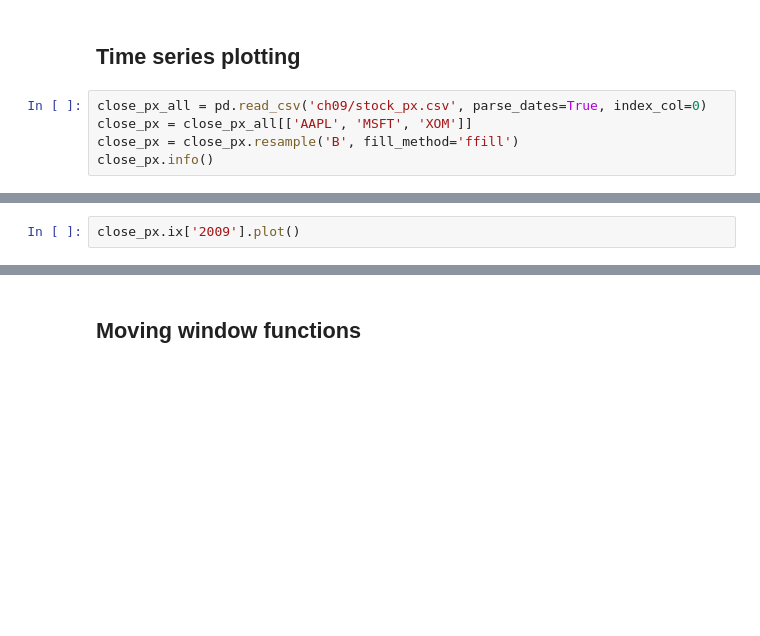
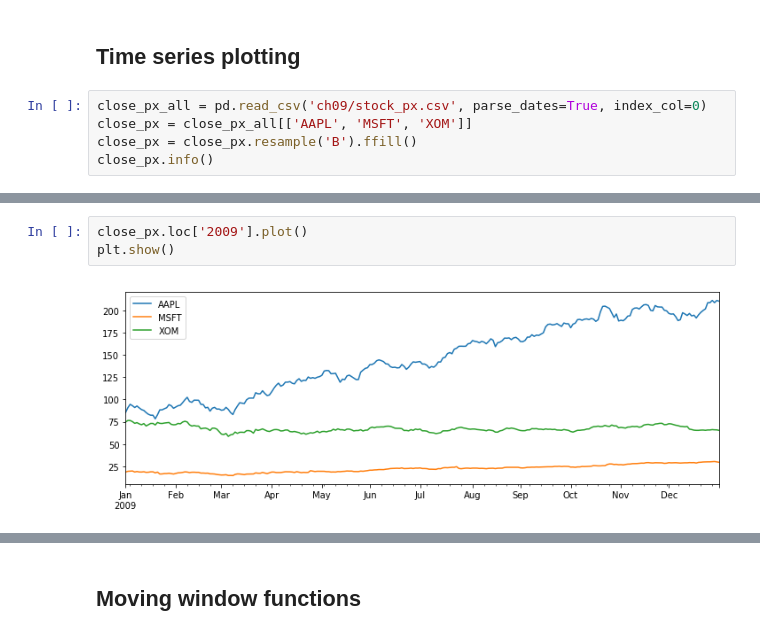
Before and after one commit to BigDataLearnin/python-for-data-analysis, a Jupyter notebook: Rui_chapter10.ipynb, the cells around one changed output, grey strips where cells are left out. Drawn from its saved outputs; the diff is of its cells as text; blank space fills up the shorter version.

```diff
--- a/Rui_chapter10.ipynb
+++ b/Rui_chapter10.ipynb
@@ -1069,5 +1211,5 @@ annual_frame.resample('Q-MAR', fill_method='ffill')
 # %%
 close_px_all = pd.read_csv('ch09/stock_px.csv', parse_dates=True, index_col=0)
 close_px = close_px_all[['AAPL', 'MSFT', 'XOM']]
-close_px = close_px.resample('B', fill_method='ffill')
+close_px = close_px.resample('B').ffill()
 close_px.info()
@@ -1076,3 +1231,6 @@ close_px['AAPL'].plot()
 # %%
-close_px.ix['2009'].plot()
+close_px.loc['2009'].plot()
+plt.show()
+# %% [output]
+[figure, added]
 # %%
```
Also changed, not shown: parts of 37 cells of this notebook.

### EXERCISE OBJECTIVE:
Only the lines that contain the word "AAPL" should be copied from the material.

### SOLUTION TO THIS PROBLEM:
 close_px = close_px_all[['AAPL', 'MSFT', 'XOM']]
@@ -1076,3 +1231,6 @@ close_px['AAPL'].plot()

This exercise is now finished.